The hope was that Lockheed’s Skunk Works team could build an unmanned reconnaissance aircraft unlike any other in order to replace the increasingly vulnerable U-2 spy plane. The result was the D-21. It was a ramjet with wings and a camera, built to self-destruct after its mission. Early tests were promising, but failures to execute correctly when released over China resulted in several missteps and even a Soviet clone…

The D-21 was initially designed to be launched from the back of an M-21 carrier aircraft, a variant of the Lockheed A-12 aircraft. The drone had maximum speed in excess of Mach 3.3 (2,200 miles per hour; 3,600 kilometers per hour) at an operational altitude of 90,000 feet (27,000 meters). Development began in October 1962. Originally known by the Lockheed designation Q-12, the drone was intended for reconnaissance deep into enemy airspace.

A D-21 on display at the United States Air Force National Museum

The D-21 was designed to carry a single high-resolution photographic camera over a preprogrammed path, then release the camera module into the air for retrieval, after which the drone would self-destruct.[1] Following a fatal accident when launched from an M-21, the D-21 was modified to be launched from a Boeing B-52 Stratofortress. Several test flights were made, followed by four unsuccessful operational D-21 flights over the People’s Republic of China, and the program was canceled in 1971.

Sources: YouTube; Wikipedia

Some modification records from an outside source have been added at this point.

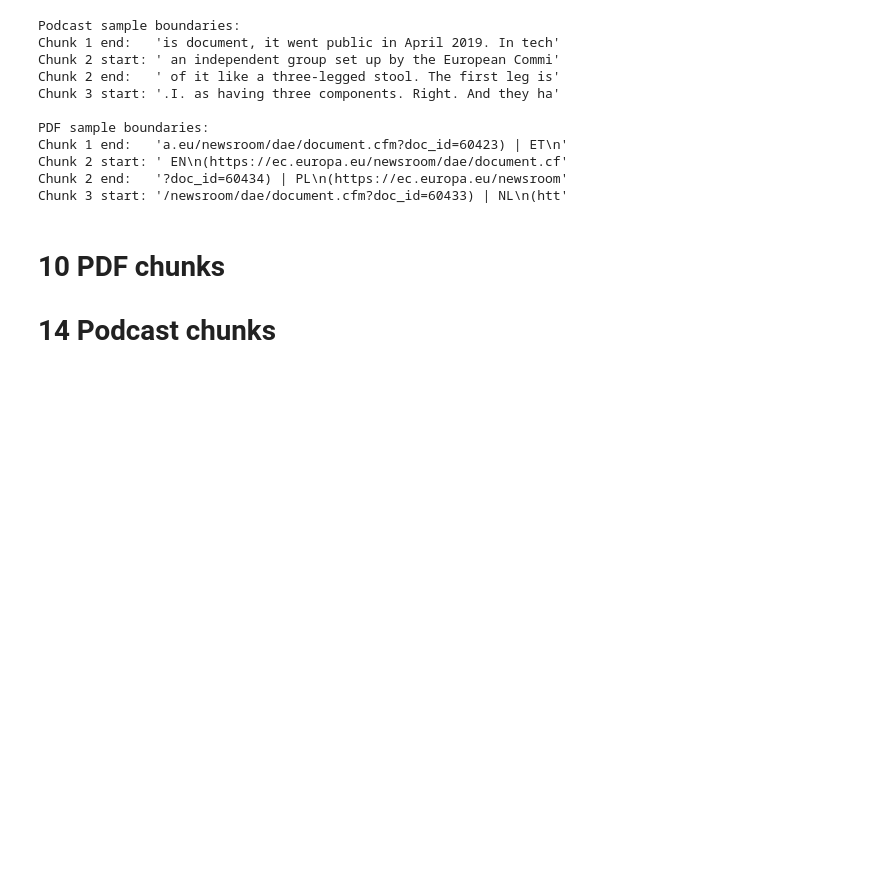
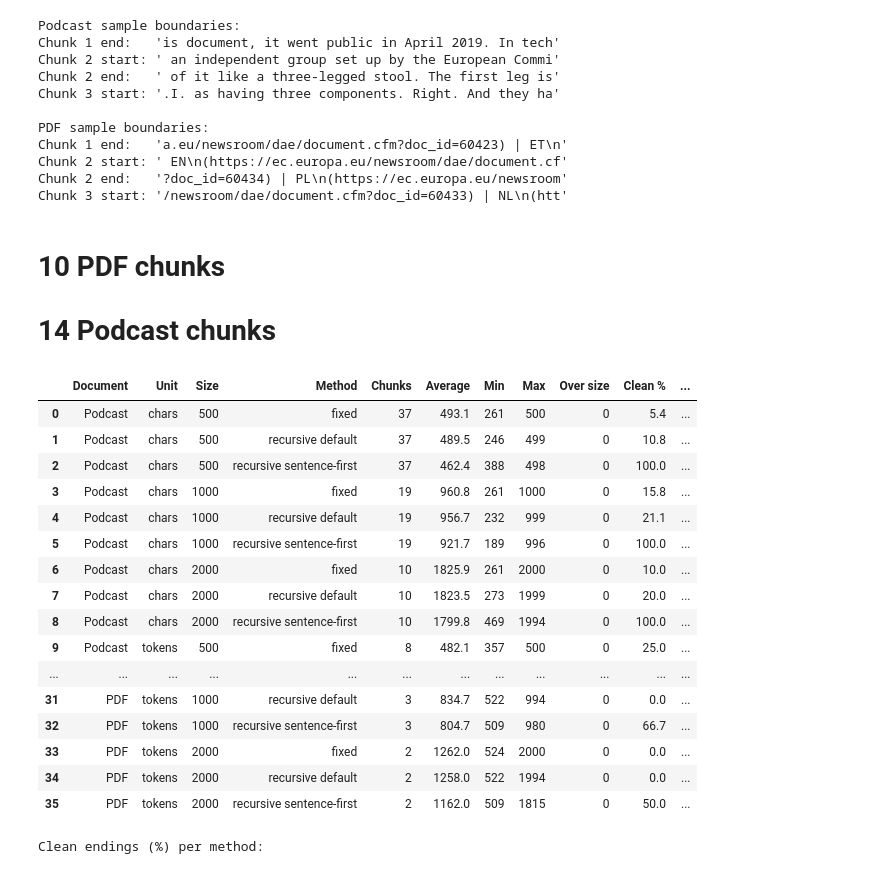
Before and after one commit to PietFALB/lab-chunking-strategies, a Jupyter notebook: chunking_strategies.ipynb, the cells around one changed output. Saved outputs shown, nothing was run; the diff lists cells and outputs as text; code cells hidden in the pictures; blank space fills up the shorter version.

```diff
--- a/chunking_strategies.ipynb
+++ b/chunking_strategies.ipynb
@@ -283,3 +283,74 @@ Chunk 3 start: '/newsroom/dae/document.cfm?doc_id=60433) | NL\n(htt'
 # %% [markdown]
 # 10 PDF chunks
 # 14 Podcast chunks
+# %%
+SEPARATOR_SETS = {
+    "recursive default": ["\n\n", "\n", " ", ""],
+    "recursive sentence-first": ["\n\n", ". ", "? ", "! ", "\n", " ", ""],
+}
+
+def make_chunks(text, method, unit, size):
+    overlap = size // 10
+    if method == "fixed":
+        if unit == "tokens":
+            return TokenTextSplitter(encoding_name="cl100k_base", chunk_size=size, chunk_overlap=overlap).split_text(text)
+        return CharacterTextSplitter(separator="", chunk_size=size, chunk_overlap=overlap).split_text(text)
+
+    kwargs = dict(chunk_size=size, chunk_overlap=overlap,
+                  separators=SEPARATOR_SETS[method], keep_separator="end")
+    if unit == "tokens":
+        splitter = RecursiveCharacterTextSplitter.from_tiktoken_encoder(encoding_name="cl100k_base", **kwargs)
+    else:
+        splitter = RecursiveCharacterTextSplitter(**kwargs)
+    return splitter.split_text(text)
+
+rows, all_chunks = [], {}
+for doc_name, text in documents.items():
+    for unit in ("chars", "tokens"):
+        for size in (500, 1000, 2000):
+            for method in ["fixed"] + list(SEPARATOR_SETS):
+                chunks = make_chunks(text, method, unit, size)
+                all_chunks[(doc_name, unit, size, method)] = chunks
+                sizes = [count_tokens(c) if unit == "tokens" else len(c) for c in chunks]
+                clean = sum(c.strip()[-1:] in (".", "?", "!") for c in chunks)
+                rows.append({
+                    "Document": doc_name, "Unit": unit, "Size": size, "Method": method,
+                    "Chunks": len(chunks),
+                    "Average": round(sum(sizes) / len(sizes), 1),
+                    "Min": min(sizes), "Max": max(sizes),
+                    "Over size": sum(s > size for s in sizes),
+                    "Clean %": round(clean / len(chunks) * 100, 1),
+                    "Clean endings": f"{clean}/{len(chunks)}",
+                })
+
+results = pd.DataFrame(rows)
+display(results)
+
+print("Clean endings (%) per method:")
+display(results.pivot_table(index=["Document", "Unit", "Size"], columns="Method", values="Clean %"))
+
+for doc_name in documents:
+    chunks = all_chunks[(doc_name, "chars", 500, "recursive sentence-first")]
+    print(f"\n{doc_name} – recursive sentence-first, 500 chars:")
+    for i in range(3):
+        print(f"Chunk {i + 1} end:   {chunks[i][-50:]!r}")
+        print(f"Chunk {i + 2} start: {chunks[i + 1][:50]!r}")
+# %% [output]
+|  | Document | Unit | Size | Method | Chunks | Average | Min | Max | Over size | Clean % | ... |
+| 0 | Podcast | chars | 500 | fixed | 37 | 493.1 | 261 | 500 | 0 | 5.4 | ... |
+| 1 | Podcast | chars | 500 | recursive default | 37 | 489.5 | 246 | 499 | 0 | 10.8 | ... |
+| 2 | Podcast | chars | 500 | recursive sentence-first | 37 | 462.4 | 388 | 498 | 0 | 100.0 | ... |
+| 3 | Podcast | chars | 1000 | fixed | 19 | 960.8 | 261 | 1000 | 0 | 15.8 | ... |
+| 4 | Podcast | chars | 1000 | recursive default | 19 | 956.7 | 232 | 999 | 0 | 21.1 | ... |
+| 5 | Podcast | chars | 1000 | recursive sentence-first | 19 | 921.7 | 189 | 996 | 0 | 100.0 | ... |
+| 6 | Podcast | chars | 2000 | fixed | 10 | 1825.9 | 261 | 2000 | 0 | 10.0 | ... |
+| 7 | Podcast | chars | 2000 | recursive default | 10 | 1823.5 | 273 | 1999 | 0 | 20.0 | ... |
+| 8 | Podcast | chars | 2000 | recursive sentence-first | 10 | 1799.8 | 469 | 1994 | 0 | 100.0 | ... |
+| 9 | Podcast | tokens | 500 | fixed | 8 | 482.1 | 357 | 500 | 0 | 25.0 | ... |
+| ... | ... | ... | ... | ... | ... | ... | ... | ... | ... | ... | ... |
+| 31 | PDF | tokens | 1000 | recursive default | 3 | 834.7 | 522 | 994 | 0 | 0.0 | ... |
+| 32 | PDF | tokens | 1000 | recursive sentence-first | 3 | 804.7 | 509 | 980 | 0 | 66.7 | ... |
+| 33 | PDF | tokens | 2000 | fixed | 2 | 1262.0 | 524 | 2000 | 0 | 0.0 | ... |
+| 34 | PDF | tokens | 2000 | recursive default | 2 | 1258.0 | 522 | 1994 | 0 | 0.0 | ... |
+| 35 | PDF | tokens | 2000 | recursive sentence-first | 2 | 1162.0 | 509 | 1815 | 0 | 50.0 | ... |
+Clean endings (%) per method:
```
Also changed, not shown: parts of 6 cells of this notebook.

UAV DACH: Beitrag im Original auf https://www.uasvision.com/2020/11/27/lockheed-d-21-mach-3-drone/, mit freundlicher Genehmigung von UAS Vision automatisch importiert. Der Beitrag gibt nicht unbedingt die Meinung oder Position des UAV DACH e.V. wieder. Das Original ist in englischer Sprache. Für die Inhalte ist der UAV DACH e.V. nicht verantwortlich.